IN THE LIVING ROOM, A FLAT-PANEL tel¬evision is artfully hidden (literally) behind a reproduction of a John Constable painting that rolls up at the push of a button. Glancing at the museum-quality gilt frame that surrounds the painting (and the many original pieces that adorn the room’s other walls), no one would guess.

The Payne/Bouchier-designed kitchen island contains tons of storage and provides always-in-demand counter space, while in the butler’s pantry gadgets are tucked away in convenient appliance garages. Because the kitchen has no window, Payne/Bouchier installed a slightly recessed white tile space above the sink that gives a suggestion of a window, and a spot for anything the owners want to store on the sill.

Also on the main floor are a powder room—consciously set apart from the living room by a tiny hallway to create a sense of privacy—and a très petite guest suite. Though it uses minimal square footage, the toile-bedecked and skylighted bedroom has everything it needs, right down to room for suitcases, thanks to extremely deep built-ins that Payne/Bouchier designed with space “borrowed” from beneath the staircase. “Anywhere there was dead space,” says Sullivan, “we found a way to use it.”

AT THE TOP OF THE STAIRS ON THE THIRD floor, French doors open outside to another staircase leading to a roof deck. “We had to work hard to get the Beacon Hill architectural commission to OK the front facade of the third floor,” Sullivan says. “But we wanted them to have this large outdoor space.”

The master suite, two children’s bedrooms with en suite bathrooms, a kids’ desk and workspace, and a laundry room are also on the third floor. Every room is equipped with oodles of built-in storage—drawers, closets, seemingly endless walnut shelving in the master closet—that allow these relatively small boudoirs to remain, like the rest of the house, clutter-free. With such a clean backdrop, the creative decor (sporty blue and yellow in the girl’s room; shiplike teak bunk beds in the boy’s room; soothing pale yellow grass paper and jaw-dropping artwork, such as an original Childe Hassam pencil drawing, in the master bedroom) truly pops.

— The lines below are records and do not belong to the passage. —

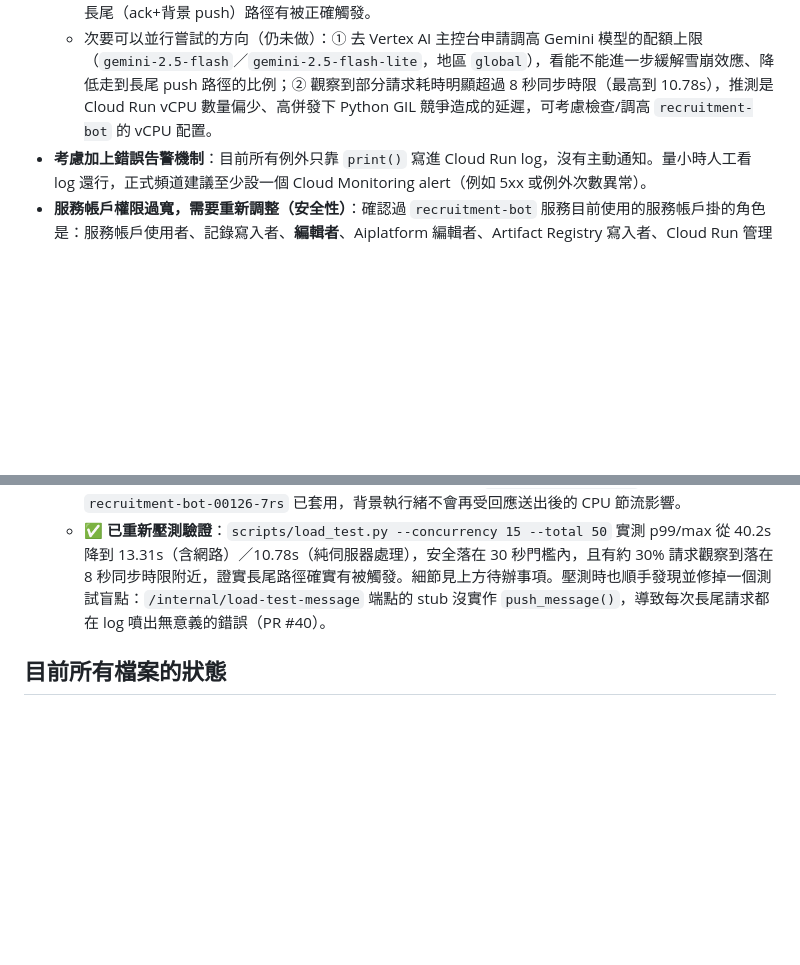
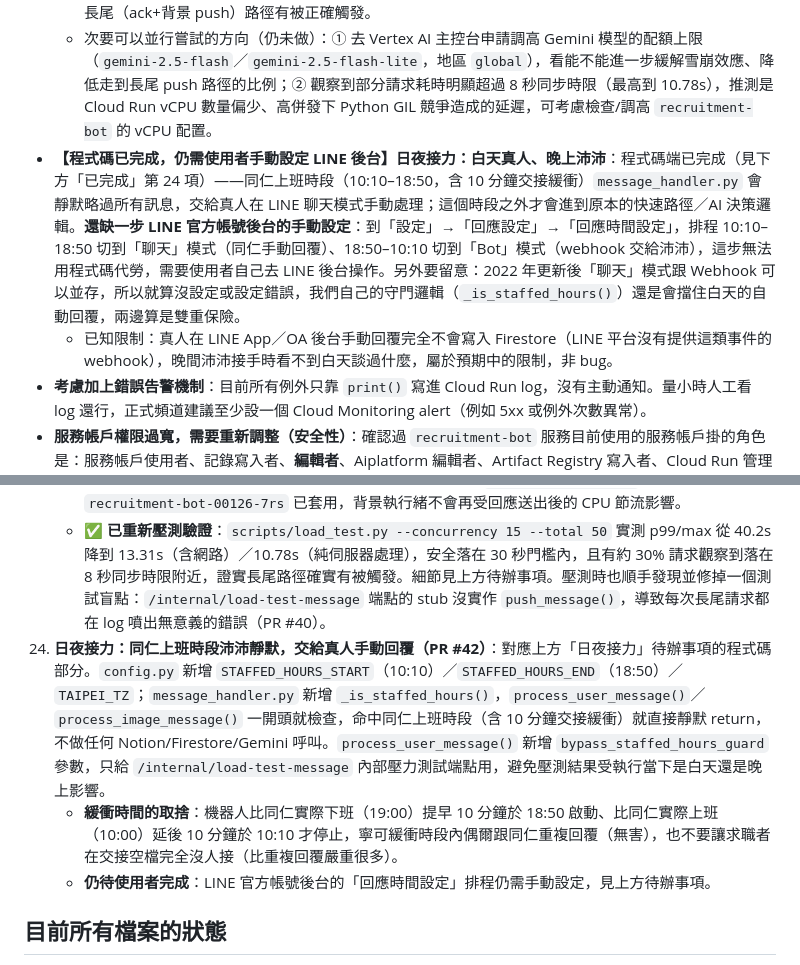
Before and after one commit to tsaipei-linebot/tsaipeilinebot, a Markdown page: HANDOFF.md, 2 parts joined by grey strips. GitHub-like rendering; blank space fills up the shorter version.

Commit message:
docs: 記錄日夜接力功能已完成，標出仍需使用者設定 LINE 後台排程 (#43)
PR #42 已完成程式碼端的同仁上班時段守門邏輯，更新 HANDOFF.md 待辦事項與
第 24 項完成紀錄，並提醒使用者仍需自行到 LINE 官方帳號後台設定「回應時間
設定」排程，這步驟無法用程式碼代勞。


Claude-Session: https://claude.ai/code/session_01Cn2kXuaTXnVMmdBAYxWEy4

Co-authored-by: Claude <noreply@anthropic.com>

```diff
--- a/HANDOFF.md
+++ b/HANDOFF.md
@@ -34,6 +34,8 @@
   - ✅ **Cloud Run「CPU 一律配置」已開啟**：`gcloud run services update recruitment-bot --region asia-east1 --no-cpu-throttling`，目前修訂版本 `recruitment-bot-00126-7rs` 已套用。
   - 修正後併發 15、總數 50 重新實測：p50=4.50s、p95=9.59s、**p99/max=13.31s**（含網路）／伺服器端純處理 p99/max=10.78s，安全落在 30 秒門檻內。50 筆中有 15 筆（約 30%）落在 8~9 秒區間，確認長尾（ack+背景 push）路徑有被正確觸發。
   - 次要可以並行嘗試的方向（仍未做）：① 去 Vertex AI 主控台申請調高 Gemini 模型的配額上限（`gemini-2.5-flash`／`gemini-2.5-flash-lite`，地區 `global`），看能不能進一步緩解雪崩效應、降低走到長尾 push 路徑的比例；② 觀察到部分請求耗時明顯超過 8 秒同步時限（最高到 10.78s），推測是 Cloud Run vCPU 數量偏少、高併發下 Python GIL 競爭造成的延遲，可考慮檢查/調高 `recruitment-bot` 的 vCPU 配置。
+- **【程式碼已完成，仍需使用者手動設定 LINE 後台】日夜接力：白天真人、晚上沛沛**：程式碼端已完成（見下方「已完成」第 24 項）——同仁上班時段（10:10–18:50，含 10 分鐘交接緩衝）`message_handler.py` 會靜默略過所有訊息，交給真人在 LINE 聊天模式手動處理；這個時段之外才會進到原本的快速路徑／AI 決策邏輯。**還缺一步 LINE 官方帳號後台的手動設定**：到「設定」→「回應設定」→「回應時間設定」，排程 10:10–18:50 切到「聊天」模式（同仁手動回覆）、18:50–10:10 切到「Bot」模式（webhook 交給沛沛），這步無法用程式碼代勞，需要使用者自己去 LINE 後台操作。另外要留意：2022 年更新後「聊天」模式跟 Webhook 可以並存，所以就算沒設定或設定錯誤，我們自己的守門邏輯（`_is_staffed_hours()`）還是會擋住白天的自動回覆，兩邊算是雙重保險。
+  - 已知限制：真人在 LINE App／OA 後台手動回覆完全不會寫入 Firestore（LINE 平台沒有提供這類事件的 webhook），晚間沛沛接手時看不到白天談過什麼，屬於預期中的限制，非 bug。
 - **考慮加上錯誤告警機制**：目前所有例外只靠 `print()` 寫進 Cloud Run log，沒有主動通知。量小時人工看 log 還行，正式頻道建議至少設一個 Cloud Monitoring alert（例如 5xx 或例外次數異常）。
 - **服務帳戶權限過寬，需要重新調整（安全性）**：確認過 `recruitment-bot` 服務目前使用的服務帳戶掛的角色是：服務帳戶使用者、記錄寫入者、**編輯者**、Aiplatform 編輯者、Artifact Registry 寫入者、Cloud Run 管理員。「編輯者 (Editor)」範圍過大（幾乎整個專案的資源都能讀寫），而且清單裡**沒有任何 Firestore/Datastore 相關角色**——代表目前機器人能讀寫 Firestore，其實完全是靠「編輯者」在撐著，這代表直接移除「編輯者」會讓機器人立刻壞掉。修正時**順序一定要對**，避免服務中斷：
   1. 先新增「Cloud Datastore 使用者」（`roles/datastore.user`）角色給同一個服務帳戶
@@ -88,6 +90,9 @@
     - **踩過的坑，下次改這段邏輯要記住**：PR #37 第一版把「所有」AI 決策都改成「立即 ack + 背景 push」，結果讓原本免費的 `reply_message` 全部變成計費、佔用 LINE 月則數的 `push_message`——即使大多數請求其實幾秒內就能算完、根本不需要 push。PR #38 才修正成「先同步限時等，只有真的算比較久的長尾請求才 push」。**任何時候要動這段邏輯，都要記得 reply_message 免費、push_message 計費，不要為了保證回得到而讓所有請求都改走計費路徑。**
     - ✅ **部署前提已完成**：Cloud Run「CPU 一律配置」已開啟（`--no-cpu-throttling`），目前修訂版本 `recruitment-bot-00126-7rs` 已套用，背景執行緒不會再受回應送出後的 CPU 節流影響。
     - ✅ **已重新壓測驗證**：`scripts/load_test.py --concurrency 15 --total 50` 實測 p99/max 從 40.2s 降到 13.31s（含網路）／10.78s（純伺服器處理），安全落在 30 秒門檻內，且有約 30% 請求觀察到落在 8 秒同步時限附近，證實長尾路徑確實有被觸發。細節見上方待辦事項。壓測時也順手發現並修掉一個測試盲點：`/internal/load-test-message` 端點的 stub 沒實作 `push_message()`，導致每次長尾請求都在 log 噴出無意義的錯誤（PR #40）。
+24. **日夜接力：同仁上班時段沛沛靜默，交給真人手動回覆（PR #42）**：對應上方「日夜接力」待辦事項的程式碼部分。`config.py` 新增 `STAFFED_HOURS_START`（10:10）／`STAFFED_HOURS_END`（18:50）／`TAIPEI_TZ`；`message_handler.py` 新增 `_is_staffed_hours()`，`process_user_message()`／`process_image_message()` 一開頭就檢查，命中同仁上班時段（含 10 分鐘交接緩衝）就直接靜默 return，不做任何 Notion/Firestore/Gemini 呼叫。`process_user_message()` 新增 `bypass_staffed_hours_guard` 參數，只給 `/internal/load-test-message` 內部壓力測試端點用，避免壓測結果受執行當下是白天還是晚上影響。
+    - **緩衝時間的取捨**：機器人比同仁實際下班（19:00）提早 10 分鐘於 18:50 啟動、比同仁實際上班（10:00）延後 10 分鐘於 10:10 才停止，寧可緩衝時段內偶爾跟同仁重複回覆（無害），也不要讓求職者在交接空檔完全沒人接（比重複回覆嚴重很多）。
+    - **仍待使用者完成**：LINE 官方帳號後台的「回應時間設定」排程仍需手動設定，見上方待辦事項。
 
 ## 目前所有檔案的狀態
 
```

Accessible from the master bedroom is a small, prettily landscaped balcony that surrounds much of the third floor and provides a layer of greenery between the bedrooms and the city—something that helps the whole family sleep better at night.